### BRIEF
Give back each line of the listing below that contains the string "shadow".

### THE INPUT

[Start of Attachment]

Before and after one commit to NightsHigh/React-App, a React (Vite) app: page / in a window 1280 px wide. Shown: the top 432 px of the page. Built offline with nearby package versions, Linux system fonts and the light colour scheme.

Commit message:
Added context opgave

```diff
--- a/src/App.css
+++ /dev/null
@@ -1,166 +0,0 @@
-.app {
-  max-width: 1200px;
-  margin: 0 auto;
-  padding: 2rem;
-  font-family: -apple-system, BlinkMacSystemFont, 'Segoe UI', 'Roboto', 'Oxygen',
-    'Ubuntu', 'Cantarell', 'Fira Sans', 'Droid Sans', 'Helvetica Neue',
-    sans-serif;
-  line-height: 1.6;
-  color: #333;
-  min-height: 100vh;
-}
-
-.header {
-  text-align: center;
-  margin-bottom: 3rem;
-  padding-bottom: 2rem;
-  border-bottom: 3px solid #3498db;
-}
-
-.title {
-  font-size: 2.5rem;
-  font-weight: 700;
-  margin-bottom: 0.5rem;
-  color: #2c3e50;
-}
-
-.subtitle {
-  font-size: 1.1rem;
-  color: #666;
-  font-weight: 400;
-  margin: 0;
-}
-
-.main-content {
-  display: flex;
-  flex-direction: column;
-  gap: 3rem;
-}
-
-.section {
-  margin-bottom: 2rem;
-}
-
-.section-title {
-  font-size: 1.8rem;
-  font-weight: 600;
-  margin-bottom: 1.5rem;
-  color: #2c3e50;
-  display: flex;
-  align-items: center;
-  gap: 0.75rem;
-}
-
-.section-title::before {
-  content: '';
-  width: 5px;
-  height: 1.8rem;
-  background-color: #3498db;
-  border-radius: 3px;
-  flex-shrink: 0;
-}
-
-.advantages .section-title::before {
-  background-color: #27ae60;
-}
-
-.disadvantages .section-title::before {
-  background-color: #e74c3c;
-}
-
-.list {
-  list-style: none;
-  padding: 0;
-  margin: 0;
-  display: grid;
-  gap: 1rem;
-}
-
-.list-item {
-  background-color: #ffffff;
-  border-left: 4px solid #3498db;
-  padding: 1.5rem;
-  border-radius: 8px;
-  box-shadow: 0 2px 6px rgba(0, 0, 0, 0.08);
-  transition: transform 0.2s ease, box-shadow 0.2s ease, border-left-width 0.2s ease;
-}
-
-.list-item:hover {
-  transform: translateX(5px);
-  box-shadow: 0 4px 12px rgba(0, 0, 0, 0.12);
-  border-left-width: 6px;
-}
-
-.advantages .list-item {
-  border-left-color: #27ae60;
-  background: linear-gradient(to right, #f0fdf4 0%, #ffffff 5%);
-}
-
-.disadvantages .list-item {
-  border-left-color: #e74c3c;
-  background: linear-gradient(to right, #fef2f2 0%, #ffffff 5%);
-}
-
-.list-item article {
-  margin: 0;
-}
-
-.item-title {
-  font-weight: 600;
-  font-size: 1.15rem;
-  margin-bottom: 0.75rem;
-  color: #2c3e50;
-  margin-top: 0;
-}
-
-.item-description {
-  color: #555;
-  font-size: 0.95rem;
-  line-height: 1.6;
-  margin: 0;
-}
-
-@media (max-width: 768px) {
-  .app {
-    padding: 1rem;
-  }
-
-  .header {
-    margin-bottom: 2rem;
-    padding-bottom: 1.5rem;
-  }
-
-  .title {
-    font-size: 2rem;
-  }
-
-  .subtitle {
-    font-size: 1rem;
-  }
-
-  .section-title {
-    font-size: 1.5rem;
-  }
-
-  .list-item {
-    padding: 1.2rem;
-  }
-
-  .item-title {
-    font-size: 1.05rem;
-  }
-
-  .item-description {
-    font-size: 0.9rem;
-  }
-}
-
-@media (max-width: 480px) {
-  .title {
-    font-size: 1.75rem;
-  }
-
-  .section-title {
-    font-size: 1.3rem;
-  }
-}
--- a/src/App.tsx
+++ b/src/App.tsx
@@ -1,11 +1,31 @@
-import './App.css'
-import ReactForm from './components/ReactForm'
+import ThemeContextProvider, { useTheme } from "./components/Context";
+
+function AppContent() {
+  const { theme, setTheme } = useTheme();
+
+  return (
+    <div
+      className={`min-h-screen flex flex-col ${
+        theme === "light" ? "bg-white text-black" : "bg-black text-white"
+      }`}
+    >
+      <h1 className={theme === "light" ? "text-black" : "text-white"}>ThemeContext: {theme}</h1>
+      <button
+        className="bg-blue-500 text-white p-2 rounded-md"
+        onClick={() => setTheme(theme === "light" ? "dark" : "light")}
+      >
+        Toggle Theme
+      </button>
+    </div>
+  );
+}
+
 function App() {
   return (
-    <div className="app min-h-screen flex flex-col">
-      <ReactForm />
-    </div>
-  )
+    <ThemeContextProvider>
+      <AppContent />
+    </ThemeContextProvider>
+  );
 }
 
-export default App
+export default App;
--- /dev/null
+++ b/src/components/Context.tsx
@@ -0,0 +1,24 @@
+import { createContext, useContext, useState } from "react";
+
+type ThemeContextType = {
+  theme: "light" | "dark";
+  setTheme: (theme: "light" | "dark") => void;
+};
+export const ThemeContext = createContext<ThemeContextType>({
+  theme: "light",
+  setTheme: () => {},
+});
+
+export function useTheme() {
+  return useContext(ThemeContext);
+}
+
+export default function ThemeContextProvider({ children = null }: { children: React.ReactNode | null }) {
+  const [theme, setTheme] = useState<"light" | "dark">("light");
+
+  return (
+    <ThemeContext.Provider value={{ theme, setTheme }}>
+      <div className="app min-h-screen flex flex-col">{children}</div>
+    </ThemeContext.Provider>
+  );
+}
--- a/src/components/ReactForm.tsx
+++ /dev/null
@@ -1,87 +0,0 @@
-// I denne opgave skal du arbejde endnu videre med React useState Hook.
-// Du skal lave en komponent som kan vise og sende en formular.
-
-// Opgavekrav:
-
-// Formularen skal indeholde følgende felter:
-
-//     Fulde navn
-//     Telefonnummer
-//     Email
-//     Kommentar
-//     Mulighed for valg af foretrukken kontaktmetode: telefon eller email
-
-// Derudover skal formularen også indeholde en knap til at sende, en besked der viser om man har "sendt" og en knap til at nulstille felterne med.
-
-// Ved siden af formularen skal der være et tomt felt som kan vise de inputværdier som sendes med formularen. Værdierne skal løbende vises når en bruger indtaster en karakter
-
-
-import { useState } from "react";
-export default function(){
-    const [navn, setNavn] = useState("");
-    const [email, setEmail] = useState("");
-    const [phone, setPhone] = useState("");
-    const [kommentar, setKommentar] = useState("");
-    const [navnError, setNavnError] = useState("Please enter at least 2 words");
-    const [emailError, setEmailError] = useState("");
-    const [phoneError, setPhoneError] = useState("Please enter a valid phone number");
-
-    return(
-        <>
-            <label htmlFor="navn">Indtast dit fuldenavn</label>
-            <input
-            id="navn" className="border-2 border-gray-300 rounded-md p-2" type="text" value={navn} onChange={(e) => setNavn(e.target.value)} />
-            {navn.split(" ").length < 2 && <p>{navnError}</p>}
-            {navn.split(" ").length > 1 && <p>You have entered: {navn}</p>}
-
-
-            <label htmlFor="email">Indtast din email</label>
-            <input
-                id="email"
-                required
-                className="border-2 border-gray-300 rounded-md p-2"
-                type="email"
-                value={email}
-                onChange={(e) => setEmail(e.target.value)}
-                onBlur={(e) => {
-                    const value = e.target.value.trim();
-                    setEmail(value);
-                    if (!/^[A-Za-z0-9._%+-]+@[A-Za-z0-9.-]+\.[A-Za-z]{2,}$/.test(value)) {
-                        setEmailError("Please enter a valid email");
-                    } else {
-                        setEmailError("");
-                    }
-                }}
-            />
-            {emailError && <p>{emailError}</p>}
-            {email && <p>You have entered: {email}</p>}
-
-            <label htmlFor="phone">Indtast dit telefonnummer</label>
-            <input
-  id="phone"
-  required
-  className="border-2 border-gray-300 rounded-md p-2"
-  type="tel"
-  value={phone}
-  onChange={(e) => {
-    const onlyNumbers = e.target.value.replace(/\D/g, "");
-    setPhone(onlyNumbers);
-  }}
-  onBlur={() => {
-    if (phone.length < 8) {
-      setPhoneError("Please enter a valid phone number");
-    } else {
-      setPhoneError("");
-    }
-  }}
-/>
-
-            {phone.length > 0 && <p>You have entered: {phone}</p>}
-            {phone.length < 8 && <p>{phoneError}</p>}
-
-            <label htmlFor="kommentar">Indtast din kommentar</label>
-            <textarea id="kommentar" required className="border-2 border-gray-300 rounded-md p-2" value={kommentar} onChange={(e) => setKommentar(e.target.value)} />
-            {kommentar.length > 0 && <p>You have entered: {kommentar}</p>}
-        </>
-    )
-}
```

[End of Attachment]

### SOLUTION FOR THIS PROBLEM
-  box-shadow: 0 2px 6px rgba(0, 0, 0, 0.08);
-  transition: transform 0.2s ease, box-shadow 0.2s ease, border-left-width 0.2s ease;
-  box-shadow: 0 4px 12px rgba(0, 0, 0, 0.12);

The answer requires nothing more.